• [YOUR ASSIGNMENT]: Once you have read the records below, restate them word for word.

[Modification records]
=== Section Start ===

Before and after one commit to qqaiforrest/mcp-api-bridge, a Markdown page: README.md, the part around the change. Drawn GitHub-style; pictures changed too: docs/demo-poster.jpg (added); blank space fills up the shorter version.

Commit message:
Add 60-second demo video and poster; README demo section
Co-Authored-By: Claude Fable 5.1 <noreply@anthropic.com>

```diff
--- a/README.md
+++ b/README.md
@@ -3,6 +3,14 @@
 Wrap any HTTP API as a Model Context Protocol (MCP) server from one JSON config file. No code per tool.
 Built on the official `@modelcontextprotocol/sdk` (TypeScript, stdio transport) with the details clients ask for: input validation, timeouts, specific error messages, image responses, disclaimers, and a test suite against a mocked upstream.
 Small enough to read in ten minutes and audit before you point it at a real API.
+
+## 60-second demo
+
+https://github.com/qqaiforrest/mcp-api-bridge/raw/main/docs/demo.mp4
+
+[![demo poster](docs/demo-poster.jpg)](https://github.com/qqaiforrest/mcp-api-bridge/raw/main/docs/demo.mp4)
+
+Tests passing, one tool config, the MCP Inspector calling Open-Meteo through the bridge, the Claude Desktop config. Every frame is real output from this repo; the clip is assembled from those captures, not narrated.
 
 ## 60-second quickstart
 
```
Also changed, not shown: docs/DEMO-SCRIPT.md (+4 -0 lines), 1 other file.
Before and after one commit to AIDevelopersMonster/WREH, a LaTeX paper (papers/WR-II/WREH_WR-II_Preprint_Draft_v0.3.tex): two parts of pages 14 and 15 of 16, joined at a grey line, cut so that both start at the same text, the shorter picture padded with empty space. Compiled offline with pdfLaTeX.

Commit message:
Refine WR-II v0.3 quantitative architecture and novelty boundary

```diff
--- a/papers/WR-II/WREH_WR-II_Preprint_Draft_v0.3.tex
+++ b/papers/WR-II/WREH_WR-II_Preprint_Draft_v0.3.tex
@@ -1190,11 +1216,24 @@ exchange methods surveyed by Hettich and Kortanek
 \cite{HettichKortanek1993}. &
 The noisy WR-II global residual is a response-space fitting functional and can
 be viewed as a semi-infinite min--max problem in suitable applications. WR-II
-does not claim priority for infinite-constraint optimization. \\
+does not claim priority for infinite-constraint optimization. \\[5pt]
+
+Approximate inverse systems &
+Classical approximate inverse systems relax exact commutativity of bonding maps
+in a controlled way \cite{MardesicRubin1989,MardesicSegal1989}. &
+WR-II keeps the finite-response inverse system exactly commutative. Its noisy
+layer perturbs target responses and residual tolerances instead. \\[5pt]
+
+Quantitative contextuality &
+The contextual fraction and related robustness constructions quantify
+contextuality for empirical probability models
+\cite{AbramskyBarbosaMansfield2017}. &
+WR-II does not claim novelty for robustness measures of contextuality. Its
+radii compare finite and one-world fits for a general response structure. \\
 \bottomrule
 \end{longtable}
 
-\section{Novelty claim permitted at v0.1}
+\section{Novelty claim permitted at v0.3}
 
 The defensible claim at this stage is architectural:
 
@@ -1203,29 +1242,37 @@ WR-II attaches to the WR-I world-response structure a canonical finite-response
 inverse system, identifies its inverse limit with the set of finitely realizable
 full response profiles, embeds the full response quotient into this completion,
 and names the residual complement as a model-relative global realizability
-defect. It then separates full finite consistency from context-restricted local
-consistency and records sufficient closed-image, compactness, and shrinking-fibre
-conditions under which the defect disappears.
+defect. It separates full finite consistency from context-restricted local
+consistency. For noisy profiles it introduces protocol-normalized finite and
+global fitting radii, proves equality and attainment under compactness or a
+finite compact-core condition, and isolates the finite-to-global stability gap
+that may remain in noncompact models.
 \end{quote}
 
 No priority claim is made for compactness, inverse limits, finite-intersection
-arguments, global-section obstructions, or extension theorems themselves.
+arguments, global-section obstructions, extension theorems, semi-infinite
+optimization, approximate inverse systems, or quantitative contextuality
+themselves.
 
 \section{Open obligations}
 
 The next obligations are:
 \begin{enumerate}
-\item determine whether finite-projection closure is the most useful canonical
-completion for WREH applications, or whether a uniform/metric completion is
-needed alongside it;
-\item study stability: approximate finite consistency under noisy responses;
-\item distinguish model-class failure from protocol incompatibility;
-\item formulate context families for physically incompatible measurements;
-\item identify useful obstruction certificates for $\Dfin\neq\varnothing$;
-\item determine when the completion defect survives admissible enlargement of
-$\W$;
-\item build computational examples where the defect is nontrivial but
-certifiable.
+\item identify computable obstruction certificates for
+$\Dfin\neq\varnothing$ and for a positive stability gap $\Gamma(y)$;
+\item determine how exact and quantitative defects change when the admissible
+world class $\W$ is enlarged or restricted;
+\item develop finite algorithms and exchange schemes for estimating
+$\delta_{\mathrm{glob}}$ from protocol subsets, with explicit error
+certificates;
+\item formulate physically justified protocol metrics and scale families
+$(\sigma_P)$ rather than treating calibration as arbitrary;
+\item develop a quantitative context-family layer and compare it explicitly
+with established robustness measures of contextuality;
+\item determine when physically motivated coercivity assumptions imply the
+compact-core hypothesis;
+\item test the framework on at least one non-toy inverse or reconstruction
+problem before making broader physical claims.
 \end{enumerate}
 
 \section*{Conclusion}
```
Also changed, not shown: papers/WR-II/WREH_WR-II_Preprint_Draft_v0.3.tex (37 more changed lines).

=== Section End ===

• [YOUR SOLUTION]:
Before and after one commit to qqaiforrest/mcp-api-bridge, a Markdown page: README.md, the part around the change. Drawn GitHub-style; pictures changed too: docs/demo-poster.jpg (added); blank space fills up the shorter version.

Commit message:
Add 60-second demo video and poster; README demo section
Co-Authored-By: Claude Fable 5.1 <noreply@anthropic.com>

```diff
--- a/README.md
+++ b/README.md
@@ -3,6 +3,14 @@
 Wrap any HTTP API as a Model Context Protocol (MCP) server from one JSON config file. No code per tool.
 Built on the official `@modelcontextprotocol/sdk` (TypeScript, stdio transport) with the details clients ask for: input validation, timeouts, specific error messages, image responses, disclaimers, and a test suite against a mocked upstream.
 Small enough to read in ten minutes and audit before you point it at a real API.
+
+## 60-second demo
+
+https://github.com/qqaiforrest/mcp-api-bridge/raw/main/docs/demo.mp4
+
+[![demo poster](docs/demo-poster.jpg)](https://github.com/qqaiforrest/mcp-api-bridge/raw/main/docs/demo.mp4)
+
+Tests passing, one tool config, the MCP Inspector calling Open-Meteo through the bridge, the Claude Desktop config. Every frame is real output from this repo; the clip is assembled from those captures, not narrated.
 
 ## 60-second quickstart
 
```
Also changed, not shown: docs/DEMO-SCRIPT.md (+4 -0 lines), 1 other file.
Before and after one commit to AIDevelopersMonster/WREH, a LaTeX paper (papers/WR-II/WREH_WR-II_Preprint_Draft_v0.3.tex): two parts of pages 14 and 15 of 16, joined at a grey line, cut so that both start at the same text, the shorter picture padded with empty space. Compiled offline with pdfLaTeX.

Commit message:
Refine WR-II v0.3 quantitative architecture and novelty boundary

```diff
--- a/papers/WR-II/WREH_WR-II_Preprint_Draft_v0.3.tex
+++ b/papers/WR-II/WREH_WR-II_Preprint_Draft_v0.3.tex
@@ -1190,11 +1216,24 @@ exchange methods surveyed by Hettich and Kortanek
 \cite{HettichKortanek1993}. &
 The noisy WR-II global residual is a response-space fitting functional and can
 be viewed as a semi-infinite min--max problem in suitable applications. WR-II
-does not claim priority for infinite-constraint optimization. \\
+does not claim priority for infinite-constraint optimization. \\[5pt]
+
+Approximate inverse systems &
+Classical approximate inverse systems relax exact commutativity of bonding maps
+in a controlled way \cite{MardesicRubin1989,MardesicSegal1989}. &
+WR-II keeps the finite-response inverse system exactly commutative. Its noisy
+layer perturbs target responses and residual tolerances instead. \\[5pt]
+
+Quantitative contextuality &
+The contextual fraction and related robustness constructions quantify
+contextuality for empirical probability models
+\cite{AbramskyBarbosaMansfield2017}. &
+WR-II does not claim novelty for robustness measures of contextuality. Its
+radii compare finite and one-world fits for a general response structure. \\
 \bottomrule
 \end{longtable}
 
-\section{Novelty claim permitted at v0.1}
+\section{Novelty claim permitted at v0.3}
 
 The defensible claim at this stage is architectural:
 
@@ -1203,29 +1242,37 @@ WR-II attaches to the WR-I world-response structure a canonical finite-response
 inverse system, identifies its inverse limit with the set of finitely realizable
 full response profiles, embeds the full response quotient into this completion,
 and names the residual complement as a model-relative global realizability
-defect. It then separates full finite consistency from context-restricted local
-consistency and records sufficient closed-image, compactness, and shrinking-fibre
-conditions under which the defect disappears.
+defect. It separates full finite consistency from context-restricted local
+consistency. For noisy profiles it introduces protocol-normalized finite and
+global fitting radii, proves equality and attainment under compactness or a
+finite compact-core condition, and isolates the finite-to-global stability gap
+that may remain in noncompact models.
 \end{quote}
 
 No priority claim is made for compactness, inverse limits, finite-intersection
-arguments, global-section obstructions, or extension theorems themselves.
+arguments, global-section obstructions, extension theorems, semi-infinite
+optimization, approximate inverse systems, or quantitative contextuality
+themselves.
 
 \section{Open obligations}
 
 The next obligations are:
 \begin{enumerate}
-\item determine whether finite-projection closure is the most useful canonical
-completion for WREH applications, or whether a uniform/metric completion is
-needed alongside it;
-\item study stability: approximate finite consistency under noisy responses;
-\item distinguish model-class failure from protocol incompatibility;
-\item formulate context families for physically incompatible measurements;
-\item identify useful obstruction certificates for $\Dfin\neq\varnothing$;
-\item determine when the completion defect survives admissible enlargement of
-$\W$;
-\item build computational examples where the defect is nontrivial but
-certifiable.
+\item identify computable obstruction certificates for
+$\Dfin\neq\varnothing$ and for a positive stability gap $\Gamma(y)$;
+\item determine how exact and quantitative defects change when the admissible
+world class $\W$ is enlarged or restricted;
+\item develop finite algorithms and exchange schemes for estimating
+$\delta_{\mathrm{glob}}$ from protocol subsets, with explicit error
+certificates;
+\item formulate physically justified protocol metrics and scale families
+$(\sigma_P)$ rather than treating calibration as arbitrary;
+\item develop a quantitative context-family layer and compare it explicitly
+with established robustness measures of contextuality;
+\item determine when physically motivated coercivity assumptions imply the
+compact-core hypothesis;
+\item test the framework on at least one non-toy inverse or reconstruction
+problem before making broader physical claims.
 \end{enumerate}
 
 \section*{Conclusion}
```
Also changed, not shown: papers/WR-II/WREH_WR-II_Preprint_Draft_v0.3.tex (37 more changed lines).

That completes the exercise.